Let’s try to ignore Mark Carney’s latest comments and wind the clock back to mid-August when Boris Johnson had his letter on the Housing Crisis printed in the Times. His main gripe appears to be with developers. He names Persimmon Homes as a principal culprit in “not building homes to an acceptable standard and generally refusing to repair basic faults.” He points to affordability and poor supply as the basic reasons to the Housing Crisis and cites a number of solutions which includes freeing up brownfield sites, reform of stamp duty, scrapping affordable housing quotas, and freeing up land being hogged by developers who are “treating their buyers like serfs”. His main bugbear are the developers.

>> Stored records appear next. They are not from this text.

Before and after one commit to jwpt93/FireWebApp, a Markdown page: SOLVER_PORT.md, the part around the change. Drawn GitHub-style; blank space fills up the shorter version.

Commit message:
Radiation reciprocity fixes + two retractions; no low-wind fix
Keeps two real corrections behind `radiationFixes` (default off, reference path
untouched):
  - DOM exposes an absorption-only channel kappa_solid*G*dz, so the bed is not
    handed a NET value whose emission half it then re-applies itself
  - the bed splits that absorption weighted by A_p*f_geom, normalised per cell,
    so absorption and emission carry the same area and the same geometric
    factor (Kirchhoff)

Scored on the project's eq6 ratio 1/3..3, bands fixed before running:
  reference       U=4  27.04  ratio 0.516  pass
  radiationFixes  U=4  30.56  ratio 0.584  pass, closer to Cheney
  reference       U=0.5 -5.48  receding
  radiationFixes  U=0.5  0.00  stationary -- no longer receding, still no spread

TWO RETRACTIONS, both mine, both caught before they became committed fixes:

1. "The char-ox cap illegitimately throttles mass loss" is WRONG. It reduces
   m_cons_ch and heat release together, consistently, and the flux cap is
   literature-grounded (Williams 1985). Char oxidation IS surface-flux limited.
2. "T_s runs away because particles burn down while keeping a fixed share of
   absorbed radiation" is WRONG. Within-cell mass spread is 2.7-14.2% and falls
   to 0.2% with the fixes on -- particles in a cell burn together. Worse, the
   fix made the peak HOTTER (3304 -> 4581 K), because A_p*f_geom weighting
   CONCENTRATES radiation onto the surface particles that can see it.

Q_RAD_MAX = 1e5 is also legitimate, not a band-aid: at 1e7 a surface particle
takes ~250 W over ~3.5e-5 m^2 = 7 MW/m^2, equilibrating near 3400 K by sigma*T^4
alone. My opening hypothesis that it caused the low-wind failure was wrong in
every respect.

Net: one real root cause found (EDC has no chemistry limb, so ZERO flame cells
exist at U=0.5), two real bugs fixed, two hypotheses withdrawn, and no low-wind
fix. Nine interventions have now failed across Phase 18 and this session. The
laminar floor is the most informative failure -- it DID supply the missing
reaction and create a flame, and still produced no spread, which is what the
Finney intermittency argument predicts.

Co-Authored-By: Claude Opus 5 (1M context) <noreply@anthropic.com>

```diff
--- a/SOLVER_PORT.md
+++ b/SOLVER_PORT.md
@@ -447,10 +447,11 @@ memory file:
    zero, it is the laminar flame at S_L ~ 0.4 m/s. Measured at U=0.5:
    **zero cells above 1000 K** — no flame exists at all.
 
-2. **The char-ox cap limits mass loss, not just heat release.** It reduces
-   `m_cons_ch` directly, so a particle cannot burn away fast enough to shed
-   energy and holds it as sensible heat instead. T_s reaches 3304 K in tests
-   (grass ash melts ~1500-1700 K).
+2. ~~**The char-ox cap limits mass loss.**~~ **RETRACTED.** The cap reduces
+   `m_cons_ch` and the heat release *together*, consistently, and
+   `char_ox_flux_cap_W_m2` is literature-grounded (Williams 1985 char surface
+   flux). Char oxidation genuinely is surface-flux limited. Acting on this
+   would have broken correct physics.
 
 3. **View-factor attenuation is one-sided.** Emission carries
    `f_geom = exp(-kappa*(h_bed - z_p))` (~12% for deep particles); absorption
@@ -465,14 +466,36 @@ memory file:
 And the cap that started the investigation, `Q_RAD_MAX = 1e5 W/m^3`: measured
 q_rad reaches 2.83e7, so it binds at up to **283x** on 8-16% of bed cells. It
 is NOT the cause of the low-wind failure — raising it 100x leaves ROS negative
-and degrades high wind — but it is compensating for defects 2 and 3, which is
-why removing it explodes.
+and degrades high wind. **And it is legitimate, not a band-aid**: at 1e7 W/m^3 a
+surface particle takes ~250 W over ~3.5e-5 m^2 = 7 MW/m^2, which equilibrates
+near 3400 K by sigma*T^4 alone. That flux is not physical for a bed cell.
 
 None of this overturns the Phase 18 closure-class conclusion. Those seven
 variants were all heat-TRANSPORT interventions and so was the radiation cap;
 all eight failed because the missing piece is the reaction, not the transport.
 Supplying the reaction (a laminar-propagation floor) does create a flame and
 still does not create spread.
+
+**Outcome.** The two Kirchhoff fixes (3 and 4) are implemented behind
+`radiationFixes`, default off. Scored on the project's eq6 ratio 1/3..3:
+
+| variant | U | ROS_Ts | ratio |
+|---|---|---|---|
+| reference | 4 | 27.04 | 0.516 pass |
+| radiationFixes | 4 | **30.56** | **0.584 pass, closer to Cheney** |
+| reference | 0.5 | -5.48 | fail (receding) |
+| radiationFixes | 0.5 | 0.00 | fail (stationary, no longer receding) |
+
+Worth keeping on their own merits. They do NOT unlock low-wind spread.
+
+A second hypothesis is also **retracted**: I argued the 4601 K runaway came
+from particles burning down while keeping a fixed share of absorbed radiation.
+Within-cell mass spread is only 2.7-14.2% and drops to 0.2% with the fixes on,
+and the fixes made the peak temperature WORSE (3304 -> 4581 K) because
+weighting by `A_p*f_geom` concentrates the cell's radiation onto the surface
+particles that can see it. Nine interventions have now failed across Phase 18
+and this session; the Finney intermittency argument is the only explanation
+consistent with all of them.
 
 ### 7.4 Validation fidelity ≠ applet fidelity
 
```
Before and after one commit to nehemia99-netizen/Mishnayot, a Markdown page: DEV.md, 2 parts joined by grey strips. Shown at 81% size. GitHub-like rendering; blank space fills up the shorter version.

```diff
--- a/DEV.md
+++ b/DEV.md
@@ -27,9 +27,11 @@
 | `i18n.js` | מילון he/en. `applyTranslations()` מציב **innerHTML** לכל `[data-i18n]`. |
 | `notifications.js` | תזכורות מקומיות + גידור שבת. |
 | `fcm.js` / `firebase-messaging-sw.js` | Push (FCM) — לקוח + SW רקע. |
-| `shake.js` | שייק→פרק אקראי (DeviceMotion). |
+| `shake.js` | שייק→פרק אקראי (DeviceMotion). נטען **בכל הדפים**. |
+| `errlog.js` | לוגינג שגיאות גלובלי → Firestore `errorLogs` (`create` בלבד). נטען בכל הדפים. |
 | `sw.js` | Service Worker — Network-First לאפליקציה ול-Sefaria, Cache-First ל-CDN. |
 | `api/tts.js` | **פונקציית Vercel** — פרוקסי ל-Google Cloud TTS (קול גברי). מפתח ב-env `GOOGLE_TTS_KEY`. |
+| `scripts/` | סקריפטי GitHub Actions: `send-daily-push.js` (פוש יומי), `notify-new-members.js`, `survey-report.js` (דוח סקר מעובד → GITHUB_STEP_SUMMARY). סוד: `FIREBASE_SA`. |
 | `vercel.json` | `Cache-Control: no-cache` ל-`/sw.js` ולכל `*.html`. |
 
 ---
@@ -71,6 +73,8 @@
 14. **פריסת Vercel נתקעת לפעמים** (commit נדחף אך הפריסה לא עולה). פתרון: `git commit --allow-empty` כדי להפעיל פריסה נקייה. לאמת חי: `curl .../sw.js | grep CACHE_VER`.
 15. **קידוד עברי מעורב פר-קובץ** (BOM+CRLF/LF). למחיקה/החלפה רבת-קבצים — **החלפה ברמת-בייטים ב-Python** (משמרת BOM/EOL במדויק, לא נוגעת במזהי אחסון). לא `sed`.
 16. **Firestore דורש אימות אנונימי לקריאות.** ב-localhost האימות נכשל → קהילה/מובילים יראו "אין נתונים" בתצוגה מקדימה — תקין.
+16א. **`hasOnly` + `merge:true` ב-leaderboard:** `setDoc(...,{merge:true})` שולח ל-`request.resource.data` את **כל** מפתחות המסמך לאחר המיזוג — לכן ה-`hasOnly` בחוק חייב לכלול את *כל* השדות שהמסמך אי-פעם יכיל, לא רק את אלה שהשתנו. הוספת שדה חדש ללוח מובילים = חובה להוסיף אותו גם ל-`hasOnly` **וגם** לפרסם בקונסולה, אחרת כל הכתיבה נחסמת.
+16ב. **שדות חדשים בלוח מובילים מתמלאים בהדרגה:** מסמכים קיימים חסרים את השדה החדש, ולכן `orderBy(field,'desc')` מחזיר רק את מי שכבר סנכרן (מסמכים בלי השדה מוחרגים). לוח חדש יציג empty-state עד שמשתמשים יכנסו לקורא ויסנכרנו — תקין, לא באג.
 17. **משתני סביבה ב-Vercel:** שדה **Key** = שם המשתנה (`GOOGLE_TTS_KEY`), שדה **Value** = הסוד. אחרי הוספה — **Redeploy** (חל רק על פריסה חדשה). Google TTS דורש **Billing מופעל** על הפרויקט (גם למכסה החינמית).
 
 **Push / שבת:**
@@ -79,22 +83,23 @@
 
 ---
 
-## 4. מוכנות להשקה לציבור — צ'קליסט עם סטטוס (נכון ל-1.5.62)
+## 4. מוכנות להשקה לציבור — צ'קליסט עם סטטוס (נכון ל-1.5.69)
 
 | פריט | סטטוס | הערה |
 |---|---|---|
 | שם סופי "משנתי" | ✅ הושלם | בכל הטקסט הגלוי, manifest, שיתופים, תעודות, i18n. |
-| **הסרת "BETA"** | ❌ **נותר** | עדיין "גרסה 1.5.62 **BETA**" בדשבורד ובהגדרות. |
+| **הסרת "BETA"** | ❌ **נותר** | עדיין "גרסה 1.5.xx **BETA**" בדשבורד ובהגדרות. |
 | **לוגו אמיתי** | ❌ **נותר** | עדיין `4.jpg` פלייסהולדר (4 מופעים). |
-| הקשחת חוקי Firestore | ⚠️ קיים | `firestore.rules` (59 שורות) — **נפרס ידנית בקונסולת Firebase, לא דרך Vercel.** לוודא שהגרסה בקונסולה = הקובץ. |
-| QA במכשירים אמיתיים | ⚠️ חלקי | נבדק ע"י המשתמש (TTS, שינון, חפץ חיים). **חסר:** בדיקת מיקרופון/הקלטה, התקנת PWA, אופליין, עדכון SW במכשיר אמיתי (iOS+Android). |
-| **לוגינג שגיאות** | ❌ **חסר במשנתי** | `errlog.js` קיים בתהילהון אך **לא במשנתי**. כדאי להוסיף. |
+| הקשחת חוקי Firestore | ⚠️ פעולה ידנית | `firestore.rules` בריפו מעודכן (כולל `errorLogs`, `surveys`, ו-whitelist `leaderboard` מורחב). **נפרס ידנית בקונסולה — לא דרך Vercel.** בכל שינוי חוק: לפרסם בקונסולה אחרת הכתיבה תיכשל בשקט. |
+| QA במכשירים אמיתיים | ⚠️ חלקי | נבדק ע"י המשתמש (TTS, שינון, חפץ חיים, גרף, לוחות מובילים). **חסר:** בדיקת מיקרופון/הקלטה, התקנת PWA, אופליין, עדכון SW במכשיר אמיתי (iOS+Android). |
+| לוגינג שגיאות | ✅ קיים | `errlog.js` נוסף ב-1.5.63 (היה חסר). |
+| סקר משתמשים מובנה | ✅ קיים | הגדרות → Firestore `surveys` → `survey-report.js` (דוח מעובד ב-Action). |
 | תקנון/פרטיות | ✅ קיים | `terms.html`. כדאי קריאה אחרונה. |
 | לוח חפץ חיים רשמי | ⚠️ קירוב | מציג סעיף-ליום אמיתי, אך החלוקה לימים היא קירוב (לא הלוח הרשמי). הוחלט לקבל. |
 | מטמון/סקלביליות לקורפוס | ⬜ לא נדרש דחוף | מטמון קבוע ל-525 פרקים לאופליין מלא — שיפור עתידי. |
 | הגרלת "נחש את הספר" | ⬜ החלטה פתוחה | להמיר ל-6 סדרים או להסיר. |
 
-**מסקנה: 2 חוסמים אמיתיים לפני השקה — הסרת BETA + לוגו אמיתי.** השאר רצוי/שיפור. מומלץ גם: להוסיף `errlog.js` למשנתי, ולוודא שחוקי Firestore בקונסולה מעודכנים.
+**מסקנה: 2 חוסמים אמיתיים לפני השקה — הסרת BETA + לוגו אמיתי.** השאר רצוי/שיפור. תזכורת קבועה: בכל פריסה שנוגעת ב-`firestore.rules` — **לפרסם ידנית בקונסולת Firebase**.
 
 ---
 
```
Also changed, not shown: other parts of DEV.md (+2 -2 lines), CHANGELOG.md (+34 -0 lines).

Boris’s first criticism of developers, in not building homes satisfactorily, is fundamentally flawed. Developers are sellers like any other seller and so buyers have the same “rights” against a developer as they have against anyone else selling a home. Buyers are normally advised to carry out a full structural survey on a home they hope to buy while their solicitor checks that the paperwork is in order. If the property is still in the process of being built, then it is quite common for buyers to “retain” a sum of money prior to completion. If the developer fails to complete the work satisfactorily then this “retention”, which can be tens of thousands of pounds, can be withheld by the buyer. The surveyor and/or solicitor are also likely to include within the contract a “defects liability period” where the developer is contractually obliged to put right any faults within a given period of time, in most cases well after a buyer has moved in. All in all, therefore, there already are measures in place to protect the buyer. His second criticism of developers is that they are “blatantly landbanking to keep prices high”. Developers are entitled to work within the law as they see fit. If the Government is not happy with how developers appear to twist the rules in their favour, as they claim, then it is up to the legislators like Boris to change the law.